We got back from our annual Christmas trip to Southern Cal safe and sound. As usual it was an exercise in excess: eating too much meaty Toishan meals, and home-baked cookies; visiting not one, not two, but three ‘amusement parks’: Sea World, Legoland and Wild Animal Park; and watching college blow-out games (UCLA vs Michigan basketball, Cal vs. Texas A&M in the Holiday Bowl.)
In all, much to be thankful for. We got to spend quality time with our nephew and niece, whom we hadn’t seen since last Christmas. Right now, they still think we’re the heppest cats around, but pretty soon they’ll become tweens and find us square. I dread that day when Kaylie and Riley don’t want to chase paper airplanes or play soccer anymore.
The Holidy Bowl was sweet revenge on the Lone Star State, from last time when Cal was trounced by Texas. It’s funny to imagine that I almost went to A&M for grad school. (Shudder.)

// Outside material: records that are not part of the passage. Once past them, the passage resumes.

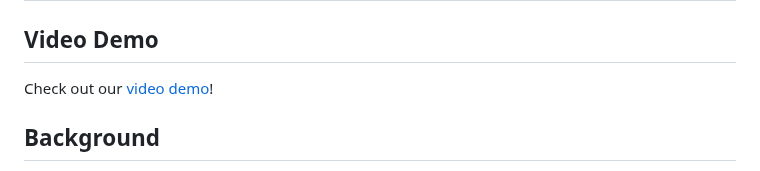
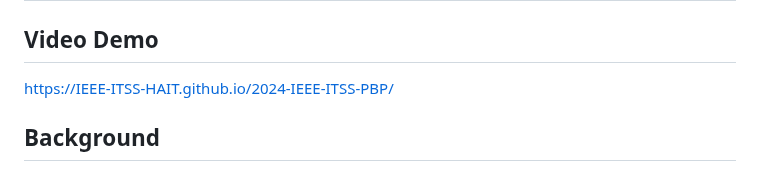
Before and after one commit to IEEE-ITSS-HAIT/2024-IEEE-ITSS-PBP, a Markdown page: README.md, the part around the change. GitHub-like rendering.

```diff
--- a/README.md
+++ b/README.md
@@ -2,7 +2,7 @@
 ## Welcome to the 2nd IEEE ITSS Student Competition on Pedestrian Behavior Prediction!
 
 ## Video Demo
-Check out our [video demo](https://IEEE-ITSS-HAIT.github.io/2024-IEEE-ITSS-PBP/)!
+https://IEEE-ITSS-HAIT.github.io/2024-IEEE-ITSS-PBP/
 
 ## Background
 Pedestrian behavior prediction is one of the most critical challenges for fully automated driving in urban settings. It requires autonomous vehicles to interact safely and efficiently with pedestrians in diverse and dynamic environments. Accurate and robust pedestrian behavior prediction is crucial to ensure the safety of both pedestrians and autonomous vehicles.
```
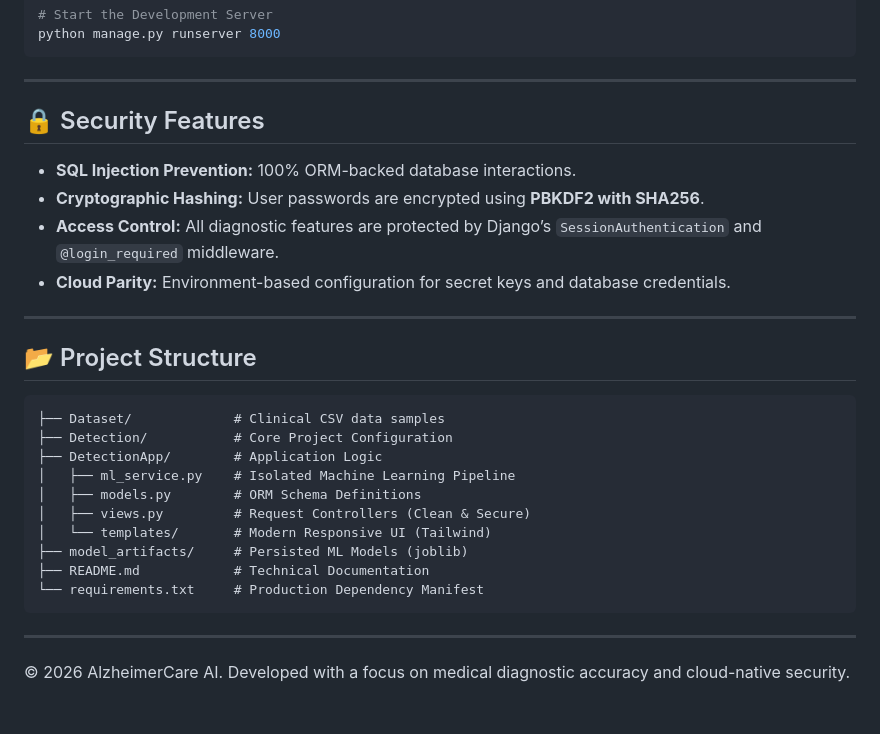
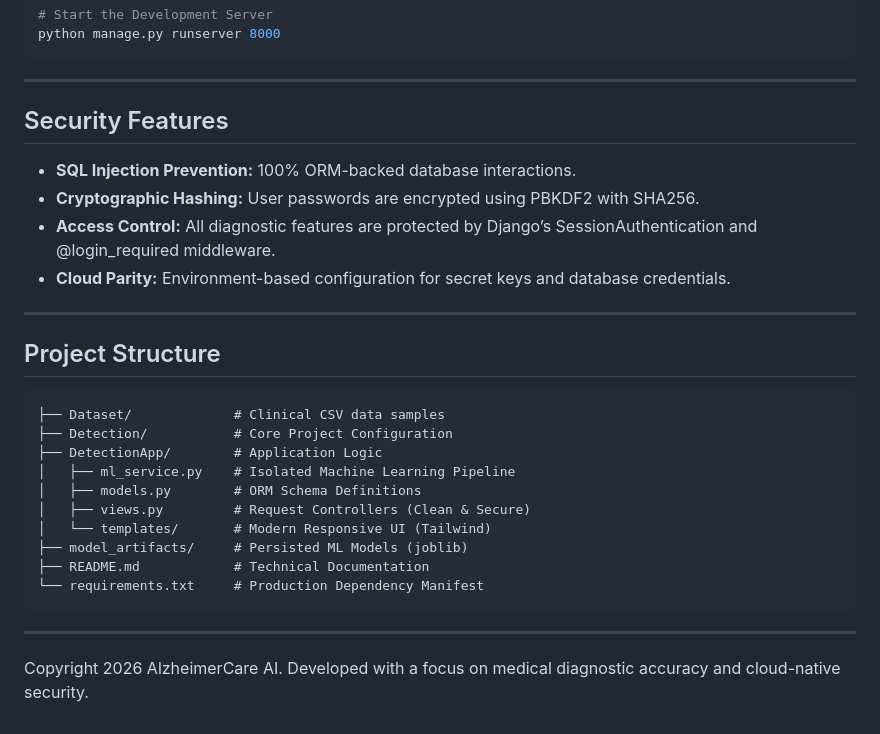
Before and after one commit to Vivek6412/alzheimers-ml-detection, a Markdown page: README.md, the part around one of its changes. GitHub-like rendering.

````diff
--- a/README.md
+++ b/README.md
@@ -66,15 +66,15 @@ python manage.py runserver 8000
 
 ---
 
-## 🔒 Security Features
+## Security Features
 -   **SQL Injection Prevention:** 100% ORM-backed database interactions.
--   **Cryptographic Hashing:** User passwords are encrypted using **PBKDF2 with SHA256**.
--   **Access Control:** All diagnostic features are protected by Django’s `SessionAuthentication` and `@login_required` middleware.
+-   **Cryptographic Hashing:** User passwords are encrypted using PBKDF2 with SHA256.
+-   **Access Control:** All diagnostic features are protected by Django’s SessionAuthentication and @login_required middleware.
 -   **Cloud Parity:** Environment-based configuration for secret keys and database credentials.
 
 ---
 
-## 📂 Project Structure
+## Project Structure
 ```text
 ├── Dataset/             # Clinical CSV data samples
 ├── Detection/           # Core Project Configuration
@@ -89,4 +89,4 @@ python manage.py runserver 8000
 ```
 
 ---
-© 2026 AlzheimerCare AI. Developed with a focus on medical diagnostic accuracy and cloud-native security.
+Copyright 2026 AlzheimerCare AI. Developed with a focus on medical diagnostic accuracy and cloud-native security.
````
Also changed, not shown: other parts of README.md (+12 -12 lines).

The Selfishness of Baked Goods: Joe’s mom and sister always bake up a storm, nay a tempest, of various cookies at Christmas. Everyone would get two mooncake tins’ worth of almond sandies, toffee saltines, white chocolate peanute crispies. etc. (Usually we don’t finish them until Forth of July). Several years ago, I made mashuga nuts for them, based on my Minnesota grandmother’s recipe. They all liked it and asked for the recipe, which I obliged. They they added to their repertoire; which was good, because I got to eat it, without having to make it myself.
The bad thing was now I had nothing to make, since one of them would make enough for the whole family. Which was not such a bad thing, since I usually didn’t have time to bake anything, all my Decembers consumed with cards and lagniappe CDs.
This year, I was shopping at the Milk Pail Market after Thanksgiving and came across almond paste. I bought a chunk, not knowing exactly what I’d make with it. It was simply an urge, that I would and could create something edible with it, and that with the Internet I could find a recipe.
It turned out to be Almond-Apricot Shortbread bars. I guinea-pigged them on my Chung relatives and co-workers. I then made another batch, but used rasberry instead of apricot and took them down to my Southern Cal family.
“They’re good,” Joe’s sister pronounced. “Can I have the recipe?”
“No! Otherwise I’ll have nothing to make for the family in the future, just like I lost the mashuga nut recipe to you and Mom.”
“Please, please, please. I promise I’ll only make them for my friends, not family.”
Nope. Well, now I’m on the hook to bake them every year. . .